The people sitting, standing and milling around me should have been a tipoff. Weirdly archetypal, they seemed only marginally human, a gathering of extras from a B-grade sci-fi flick pausing half way through their makeup sessions, resplendent with scars, missing parts, exoskeletal protuberances, hair that would have pushed the envelop at a punk rock festival. And they were eating things only partially recognizable as food.
Despite this freakish panorama, I seemed normal enough... or at least as normal as usual. And when I opened what the normalish looking woman behind the pickup window handed me, it didn't look particularly unusual — simple white speckled flour tortilla wrapped around a too-perfectly formed omelette, très ordinary. But then there was the explosion of lawn grass stuffed inside the egg, and what looked like fat sautéed onions wiggled around, revealing themselves to be fat earth worms. And it was dripping on my arm... and it was cold... and wet... and whining. Whining?
I woke up with Zippy the Dog rubbing his cold, wet nose on my forearm.

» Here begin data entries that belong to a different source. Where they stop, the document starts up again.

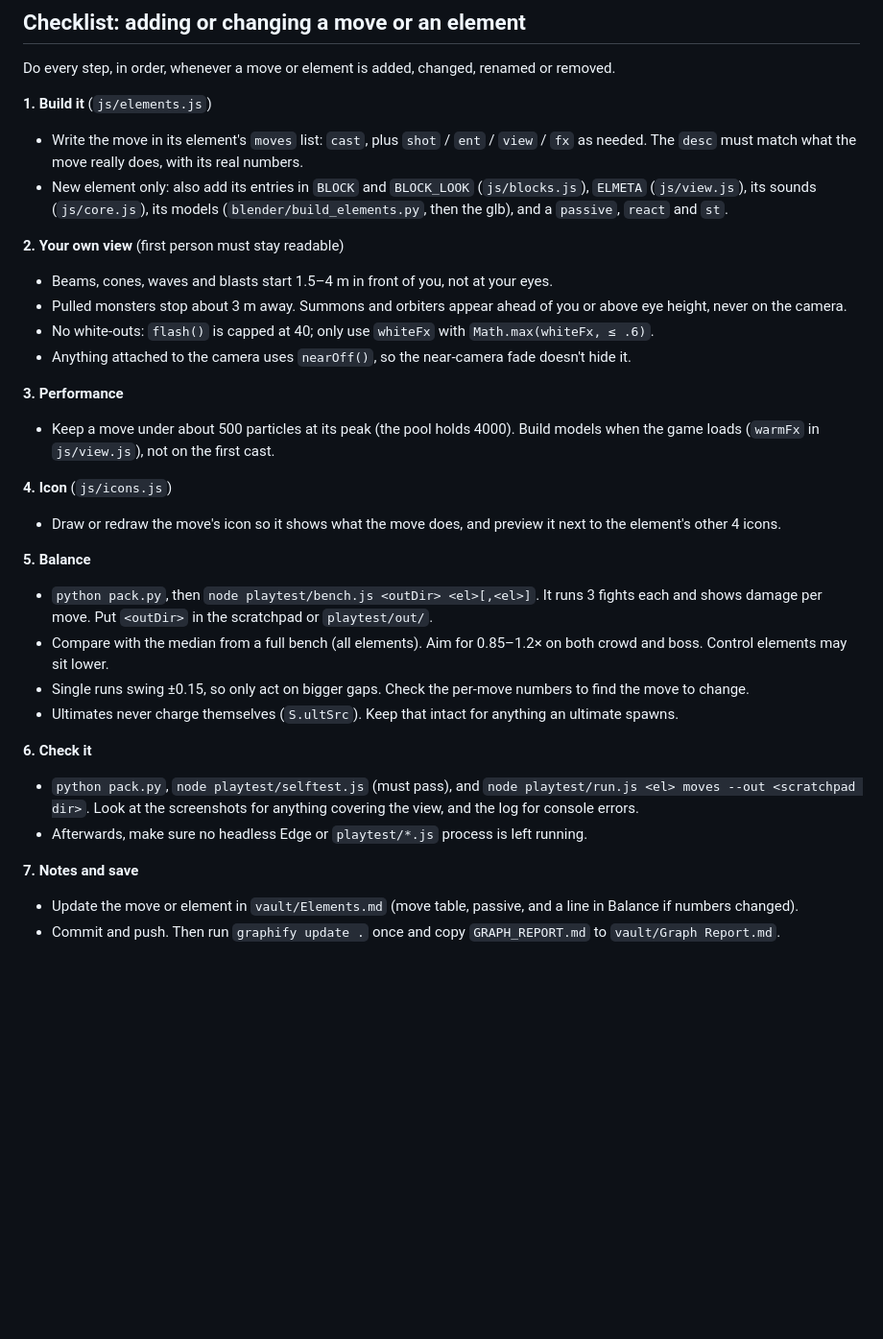
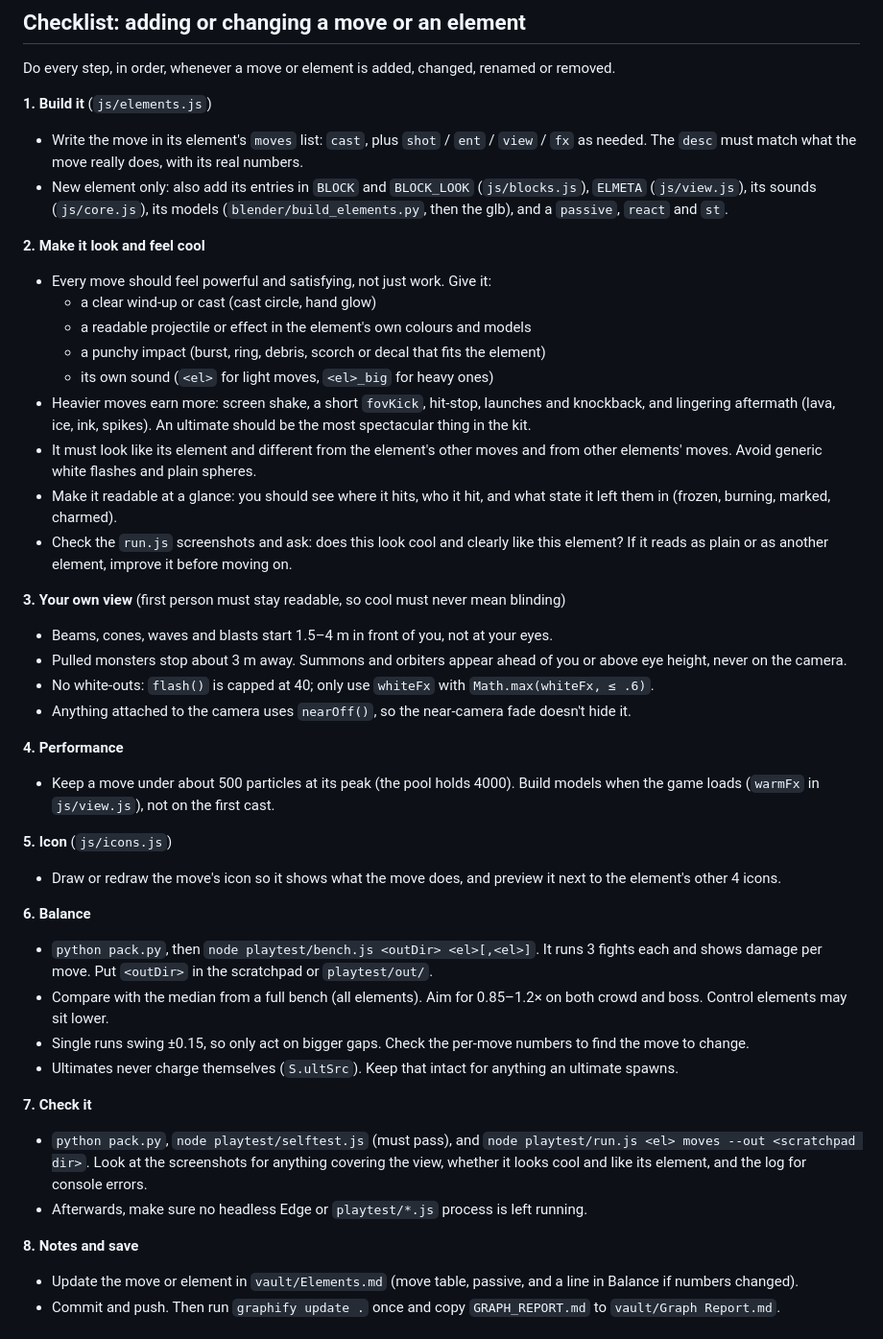
Before and after one commit to jmzidek9/Mage-Arena, a Markdown page: CLAUDE.md, the part around the change. Shown at 96% size. GitHub-like rendering; blank space fills up the shorter version.

Commit message:
CLAUDE.md checklist: make every move look and feel cool
Co-Authored-By: Claude Opus 5.5 <noreply@anthropic.com>

```diff
--- a/CLAUDE.md
+++ b/CLAUDE.md
@@ -13,29 +13,40 @@ Do every step, in order, whenever a move or element is added, changed, renamed o
 - Write the move in its element's `moves` list: `cast`, plus `shot` / `ent` / `view` / `fx` as needed. The `desc` must match what the move really does, with its real numbers.
 - New element only: also add its entries in `BLOCK` and `BLOCK_LOOK` (`js/blocks.js`), `ELMETA` (`js/view.js`), its sounds (`js/core.js`), its models (`blender/build_elements.py`, then the glb), and a `passive`, `react` and `st`.
 
-**2. Your own view** (first person must stay readable)
+**2. Make it look and feel cool**
+- Every move should feel powerful and satisfying, not just work. Give it:
+  - a clear wind-up or cast (cast circle, hand glow)
+  - a readable projectile or effect in the element's own colours and models
+  - a punchy impact (burst, ring, debris, scorch or decal that fits the element)
+  - its own sound (`<el>` for light moves, `<el>_big` for heavy ones)
+- Heavier moves earn more: screen shake, a short `fovKick`, hit-stop, launches and knockback, and lingering aftermath (lava, ice, ink, spikes). An ultimate should be the most spectacular thing in the kit.
+- It must look like its element and different from the element's other moves and from other elements' moves. Avoid generic white flashes and plain spheres.
+- Make it readable at a glance: you should see where it hits, who it hit, and what state it left them in (frozen, burning, marked, charmed).
+- Check the `run.js` screenshots and ask: does this look cool and clearly like this element? If it reads as plain or as another element, improve it before moving on.
+
+**3. Your own view** (first person must stay readable, so cool must never mean blinding)
 - Beams, cones, waves and blasts start 1.5–4 m in front of you, not at your eyes.
 - Pulled monsters stop about 3 m away. Summons and orbiters appear ahead of you or above eye height, never on the camera.
 - No white-outs: `flash()` is capped at 40; only use `whiteFx` with `Math.max(whiteFx, ≤ .6)`.
 - Anything attached to the camera uses `nearOff()`, so the near-camera fade doesn't hide it.
 
-**3. Performance**
+**4. Performance**
 - Keep a move under about 500 particles at its peak (the pool holds 4000). Build models when the game loads (`warmFx` in `js/view.js`), not on the first cast.
 
-**4. Icon** (`js/icons.js`)
+**5. Icon** (`js/icons.js`)
 - Draw or redraw the move's icon so it shows what the move does, and preview it next to the element's other 4 icons.
 
-**5. Balance**
+**6. Balance**
 - `python pack.py`, then `node playtest/bench.js <outDir> <el>[,<el>]`. It runs 3 fights each and shows damage per move. Put `<outDir>` in the scratchpad or `playtest/out/`.
 - Compare with the median from a full bench (all elements). Aim for 0.85–1.2× on both crowd and boss. Control elements may sit lower.
 - Single runs swing ±0.15, so only act on bigger gaps. Check the per-move numbers to find the move to change.
 - Ultimates never charge themselves (`S.ultSrc`). Keep that intact for anything an ultimate spawns.
 
-**6. Check it**
-- `python pack.py`, `node playtest/selftest.js` (must pass), and `node playtest/run.js <el> moves --out <scratchpad dir>`. Look at the screenshots for anything covering the view, and the log for console errors.
+**7. Check it**
+- `python pack.py`, `node playtest/selftest.js` (must pass), and `node playtest/run.js <el> moves --out <scratchpad dir>`. Look at the screenshots for anything covering the view, whether it looks cool and like its element, and the log for console errors.
 - Afterwards, make sure no headless Edge or `playtest/*.js` process is left running.
 
-**7. Notes and save**
+**8. Notes and save**
 - Update the move or element in `vault/Elements.md` (move table, passive, and a line in Balance if numbers changed).
 - Commit and push. Then run `graphify update .` once and copy `GRAPH_REPORT.md` to `vault/Graph Report.md`.
 
```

He was whisper whining, desperate to get my attention. It took a few moments to break through the dream haze and while I might usually have been pissed off at the interruption, I was relieved to abort my culinary nightmare before I discovered the half worm or whatever other surprise treats were tucked inside my breaky burrito.
"Zippy, go lie down. It's too early to...." Too early? Too freakin' early; the clock across the room glowed 3:18 a.m.
As a rule, Zippy does not wake me up in the middle of the night. In his dotage, Zippy sleeps soundly for, on average, 19 hours each day. The remaining five hours are spent eating, begging for food, going for walks, his personal toilette and helping make dinner, his role approximating that of a garbage disposal.
I was, therefore, concerned.
"Don't tell me you need to go out," I pleaded.
He didn't, choosing instead to lie on the pillow on the floor beside the bed. After five minutes, he left. I waited for the whine at the door. Nothing. He went downstairs, fell asleep and I followed his example, hoping for a new dream, not a return to the snack bar from Hell.
The night passed without incident and at the crack of whatever cracks when there's a cloud cover dense enough to obliterate the weak Whistler sun until sometime around noon, I shuffled downstairs to start the coffee dripping.